Find and copy every line in the records that includes the string "import".

- **Web document revisions**
/---

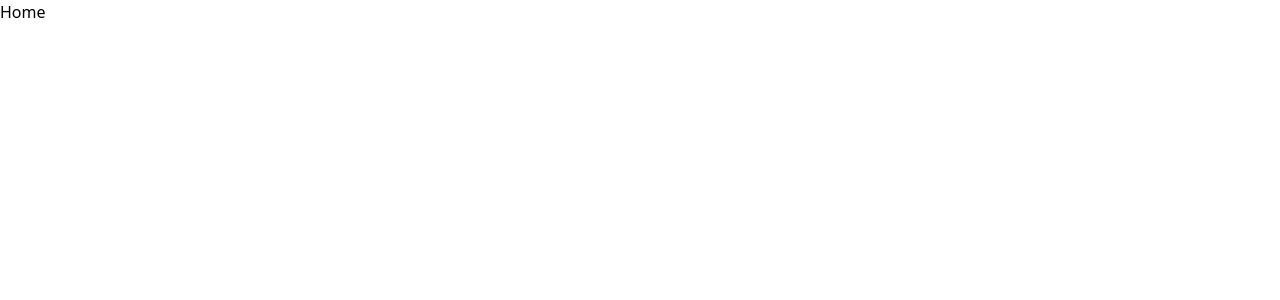
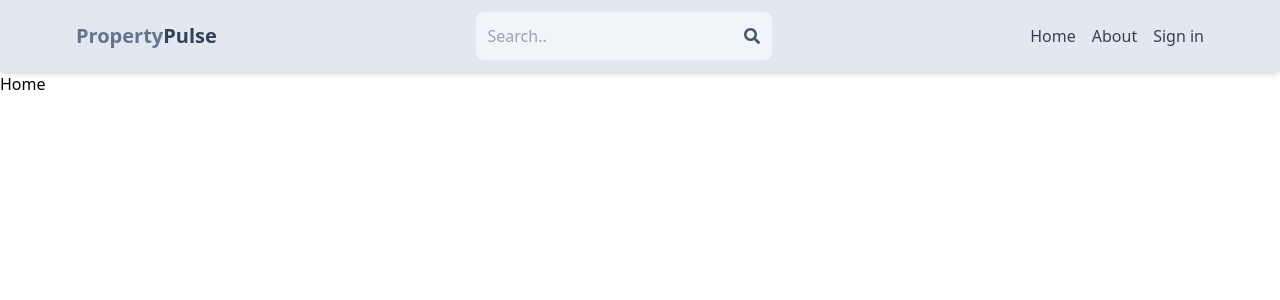
Before and after one commit to ankitadhakad/Project, a React (Vite) app in the folder client/: page / in a window 1280 px wide. Shown: the top 300 px of the page. Built offline with nearby package versions, Linux system fonts and the light colour scheme.

Commit message:
create header component

```diff
--- a/client/package.json
+++ b/client/package.json
@@ -12,6 +12,7 @@
   "dependencies": {
     "react": "^18.2.0",
     "react-dom": "^18.2.0",
+    "react-icons": "^4.11.0",
     "react-router-dom": "^6.16.0"
   },
   "devDependencies": {
--- a/client/src/App.jsx
+++ b/client/src/App.jsx
@@ -5,10 +5,12 @@
 import About from './pages/About';
 import Profile from './pages/Profile';
 import Home from './pages/Home';
+import Header from './components/Header';
 
 export default function App() {
   return (
     <BrowserRouter>
+    <Header/>
     <Routes>
       <Route path='/' element={<Home/>} />
       <Route path='/about' element={<About/>} />
--- /dev/null
+++ b/client/src/components/Header.jsx
@@ -0,0 +1,41 @@
+import React from 'react'
+import {FaSearch} from 'react-icons/fa';
+import {Link} from 'react-router-dom';
+export default function Header() {
+  return (
+    <header className='bg-slate-200 shadow-md'>
+        <div className='flex justify-between items-center max-w-6xl mx-auto p-3'>
+
+        <Link to ='/'>
+        <h1 className='font-bold text-sm sm:text-xl flex flex-wrap'>
+        <span className='text-slate-500'>Property</span>
+        <span className='text-slate-700'>Pulse</span>
+        </h1>
+        </Link>
+        {/* /* <h3>
+            <a href='./pages/Home.jsx'>Home</a>
+  </h3> */ }
+  <form className ='bg-slate-100 p-3 rounded-lg flex items-center'>
+   <input type ='text' placeholder='Search..'
+   className ='bg-transparent focus:outline-none w-24 sm:w-64'/>
+   <FaSearch className='text-slate-600'/>
+  </form>
+  <ul className='flex gap-4'>
+    <Link to='/home'>
+    <li className='hidden sm:inline text-slate-700 hover:underline'>Home</li>
+    </Link>
+
+    <Link to='/about'>
+    <li className='hidden sm:inline text-slate-700 hover:underline'>About</li>
+    </Link>
+
+    <Link to='/sign-in'>
+    <li className='text-slate-700 hover:underline'>Sign in</li>
+    </Link>
+
+  </ul>
+  </div>
+
+    </header>
+  )
+}
```
Also changed, not shown: 1 other file (tests, documents, lock files or other folders).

\---

- **SOLUTION**
 import About from './pages/About';
 import Profile from './pages/Profile';
 import Home from './pages/Home';
+import Header from './components/Header';
+import React from 'react'
+import {FaSearch} from 'react-icons/fa';
+import {Link} from 'react-router-dom';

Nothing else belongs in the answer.